I wrote this post yesterday about the recent news about a tax deal reached between HMRC and Google. In the comments a reader alerted me to an interview on Channel 4 News with Labour’s Shadow Chancellor John McDonnell. He’s almost very good in it. As seems usual these days, no Government Minister was willing to be interviewed about Google (no empty chair though again), so Cathy Newman stepped in. She tried her best to trivialise the issue, but McDonnell didn’t do too badly under her line of questioning. He did a reasonable job of linking the issue of tax avoidance with the concept of ‘fairness’. This is the correct way to address the issue in my view, but he went about it the wrong way in one sense, and dropped a clanger in another.
A couple of times he implores companies to “pay your taxes”. The trouble is though, they are paying their taxes according to the law. What he should actually be doing is targeting the anger at George Osborne to “change the tax system”, preferably with a few concrete ideas about how to do that. By focusing on the companies themselves, he lets the Government off in a big way and makes it purely an administrative issue on the part of HMRC, saying they are not doing their job right or are underfunded.
McDonnell’s clanger came when he talked about taxes paying for things he thinks should be funded. By doing this, he sets himself up to fail later on because whenever he suggests a policy, the Tories will either say there is a funding black hole or that taxes will have to go up on ‘hardworking families’ to pay for it. A smarter play would have been to just hype the fairness aspect. Every individual and SME can relate to having to pay a more ‘standard’ rate of tax, so the unfairness of tax avoidance should be an easy sell.
Here’s the video. See what you think.
Labour MPs seem to be spending a lot of time talking about deselections at the moment. We are being told that Labour MPs who voted to bomb Syria will be ‘targeted’ for deselection by ‘entryists’ and the Corbyn leadership campaign spin-off group with a ‘The Apprentice’ team name – Momentum. Names that have been mentioned in connection with deselection include Chuka Umunna and Stella Creasy. But is there any substance behind these stories?
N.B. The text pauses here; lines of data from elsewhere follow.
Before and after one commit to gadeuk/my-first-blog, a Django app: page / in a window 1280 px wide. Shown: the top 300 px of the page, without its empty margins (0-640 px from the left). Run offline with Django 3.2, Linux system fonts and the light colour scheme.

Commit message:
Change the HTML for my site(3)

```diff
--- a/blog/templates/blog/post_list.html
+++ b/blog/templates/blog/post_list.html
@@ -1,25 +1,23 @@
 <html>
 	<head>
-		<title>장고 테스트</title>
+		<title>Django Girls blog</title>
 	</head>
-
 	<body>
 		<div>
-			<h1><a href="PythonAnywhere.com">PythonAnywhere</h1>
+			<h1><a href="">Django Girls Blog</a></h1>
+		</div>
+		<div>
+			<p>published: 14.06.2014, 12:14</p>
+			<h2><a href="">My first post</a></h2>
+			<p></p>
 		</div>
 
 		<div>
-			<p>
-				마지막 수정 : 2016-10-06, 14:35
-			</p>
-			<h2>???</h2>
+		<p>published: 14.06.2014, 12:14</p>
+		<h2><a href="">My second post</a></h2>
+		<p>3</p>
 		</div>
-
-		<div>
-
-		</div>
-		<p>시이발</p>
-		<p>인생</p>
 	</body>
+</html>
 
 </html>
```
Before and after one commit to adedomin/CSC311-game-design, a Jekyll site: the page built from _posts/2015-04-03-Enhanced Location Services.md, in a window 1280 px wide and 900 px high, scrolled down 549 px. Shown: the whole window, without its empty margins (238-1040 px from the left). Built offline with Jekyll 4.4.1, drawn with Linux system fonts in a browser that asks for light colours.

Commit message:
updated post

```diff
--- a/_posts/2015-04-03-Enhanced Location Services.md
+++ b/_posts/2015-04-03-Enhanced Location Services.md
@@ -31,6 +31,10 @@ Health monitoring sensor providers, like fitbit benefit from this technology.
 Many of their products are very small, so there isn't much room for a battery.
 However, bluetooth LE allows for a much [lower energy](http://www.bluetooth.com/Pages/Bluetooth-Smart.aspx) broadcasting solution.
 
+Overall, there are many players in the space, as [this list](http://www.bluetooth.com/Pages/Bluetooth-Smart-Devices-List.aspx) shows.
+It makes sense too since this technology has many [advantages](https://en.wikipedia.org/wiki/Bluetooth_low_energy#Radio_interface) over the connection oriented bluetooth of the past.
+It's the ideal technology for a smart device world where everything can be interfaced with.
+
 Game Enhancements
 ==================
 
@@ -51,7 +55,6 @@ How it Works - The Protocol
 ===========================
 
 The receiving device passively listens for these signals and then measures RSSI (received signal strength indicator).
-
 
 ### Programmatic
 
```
On Channel 4 News last night, Michael Crick thought he had uncovered a plot in Stella Creasy’s Walthamstow constituency. He had found a leaflet that had been distributed in the constituency inviting people to attend a meeting to discuss the deselection issue. Crick did what he is known for and turned up at the meeting, where he discovered a grand total of 12 people, 8 of the school kids. Here is the vid:
For all the noise around deselections, the truth is, the only evidence of people campaigning for them are a miniscule number of people outside the Labour Party who have no power to deselect anyone.
It would seem to me fairly clear that some Labour MPs dislike groups like Momentum because it will place more scrutiny on what they are doing. They particularly don’t like to be reminded that the decisions they make have real life consequences that they will bear some responsibility for.
Until the boundary review is concluded in 3 years time, no deselections can take place anyway. The noise around Momentum is simply a continuation of the strategy used during the Labour leadership campaign. Guilt by association and the smearing of – on the whole I would guess – young people newly enthused by politics for the first time who want to find a way to organise and help Labour win the next election. Labour MPs should be embracing these new members rather than viewing them with suspicion.